Task brief: Scan the records for the word "needed". Copy each line that includes it.

Data to examine:
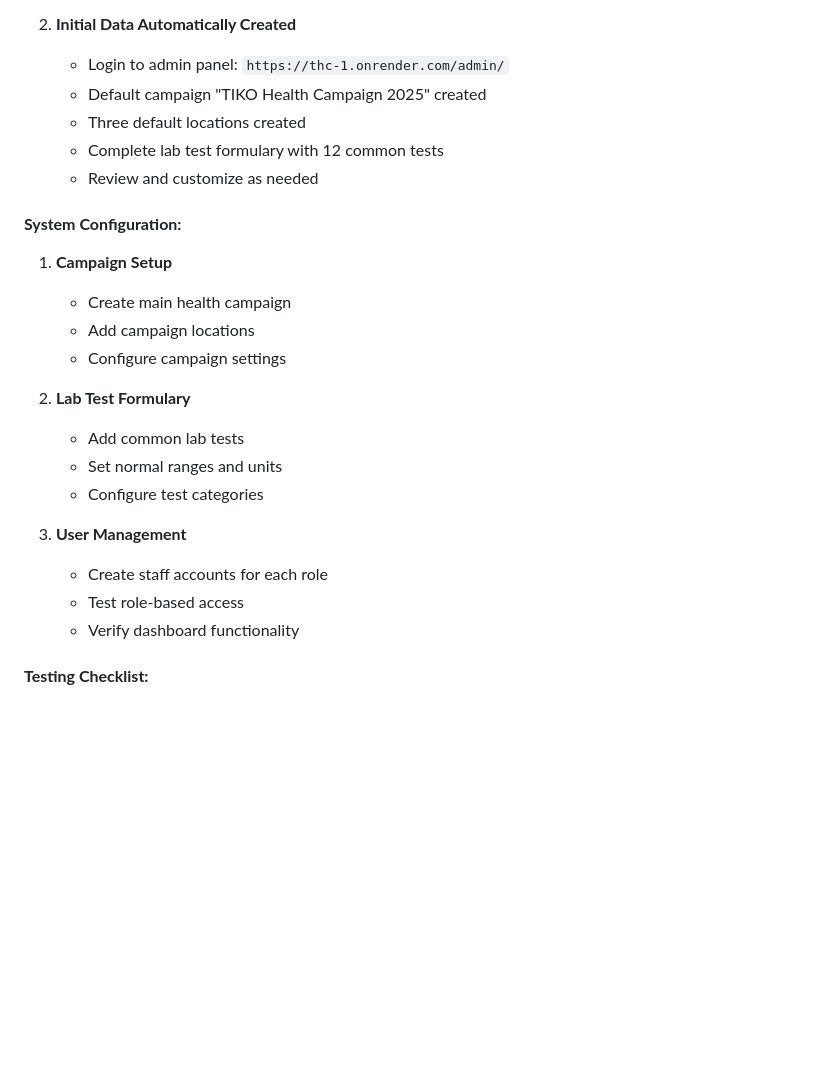
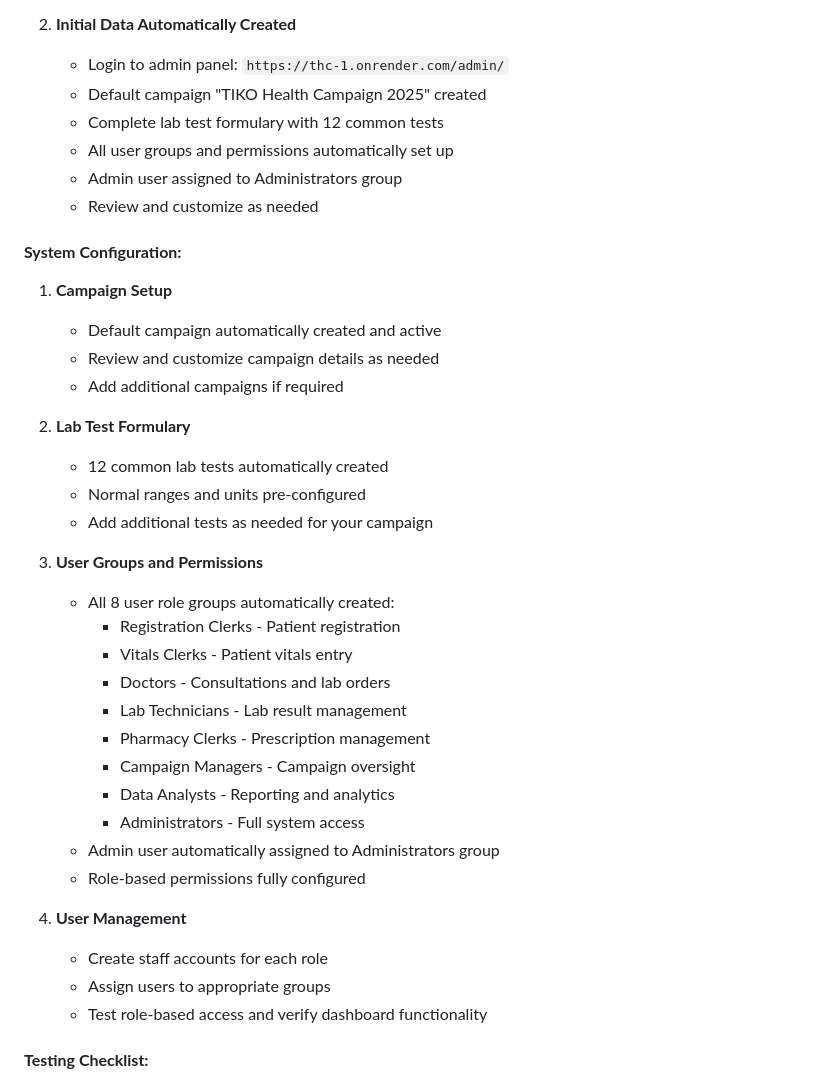
Before and after one commit to NjSaint29/THC, a Markdown page: PRODUCTION_CHECKLIST.md, the part around the change. Rendered like a GitHub page; blank space fills up the shorter version.

Commit message:
Update documentation for groups and permissions
✅ Updated Production Checklist:
- Added information about automatic user groups creation
- Listed all 8 user role groups and their purposes
- Documented automatic admin user group assignment
- Updated system configuration steps
- Clarified that groups and permissions are automatically set up

📋 User Groups Documented:
- Registration Clerks - Patient registration
- Vitals Clerks - Patient vitals entry
- Doctors - Consultations and lab orders
- Lab Technicians - Lab result management
- Pharmacy Clerks - Prescription management
- Campaign Managers - Campaign oversight
- Data Analysts - Reporting and analytics
- Administrators - Full system access

🔧 Deployment Process Clarified:
- No manual group/permission setup required
- Admin user automatically has full access
- Role-based security ready from deployment
- Staff can be assigned to appropriate groups immediately

```diff
--- a/PRODUCTION_CHECKLIST.md
+++ b/PRODUCTION_CHECKLIST.md
@@ -76,25 +76,39 @@ DJANGO_LOG_LEVEL=INFO
 2. **Initial Data Automatically Created**
    - Login to admin panel: `https://thc-1.onrender.com/admin/`
    - Default campaign "TIKO Health Campaign 2025" created
-   - Three default locations created
    - Complete lab test formulary with 12 common tests
+   - All user groups and permissions automatically set up
+   - Admin user assigned to Administrators group
    - Review and customize as needed
 
 #### **System Configuration:**
 1. **Campaign Setup**
-   - Create main health campaign
-   - Add campaign locations
-   - Configure campaign settings
+   - Default campaign automatically created and active
+   - Review and customize campaign details as needed
+   - Add additional campaigns if required
 
 2. **Lab Test Formulary**
-   - Add common lab tests
-   - Set normal ranges and units
-   - Configure test categories
+   - 12 common lab tests automatically created
+   - Normal ranges and units pre-configured
+   - Add additional tests as needed for your campaign
 
-3. **User Management**
+3. **User Groups and Permissions**
+   - All 8 user role groups automatically created:
+     * Registration Clerks - Patient registration
+     * Vitals Clerks - Patient vitals entry
+     * Doctors - Consultations and lab orders
+     * Lab Technicians - Lab result management
+     * Pharmacy Clerks - Prescription management
+     * Campaign Managers - Campaign oversight
+     * Data Analysts - Reporting and analytics
+     * Administrators - Full system access
+   - Admin user automatically assigned to Administrators group
+   - Role-based permissions fully configured
+
+4. **User Management**
    - Create staff accounts for each role
-   - Test role-based access
-   - Verify dashboard functionality
+   - Assign users to appropriate groups
+   - Test role-based access and verify dashboard functionality
 
 #### **Testing Checklist:**
 - [ ] Admin panel accessible
```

Exercise output:
    - Review and customize as needed
+   - Review and customize campaign details as needed
+   - Add additional tests as needed for your campaign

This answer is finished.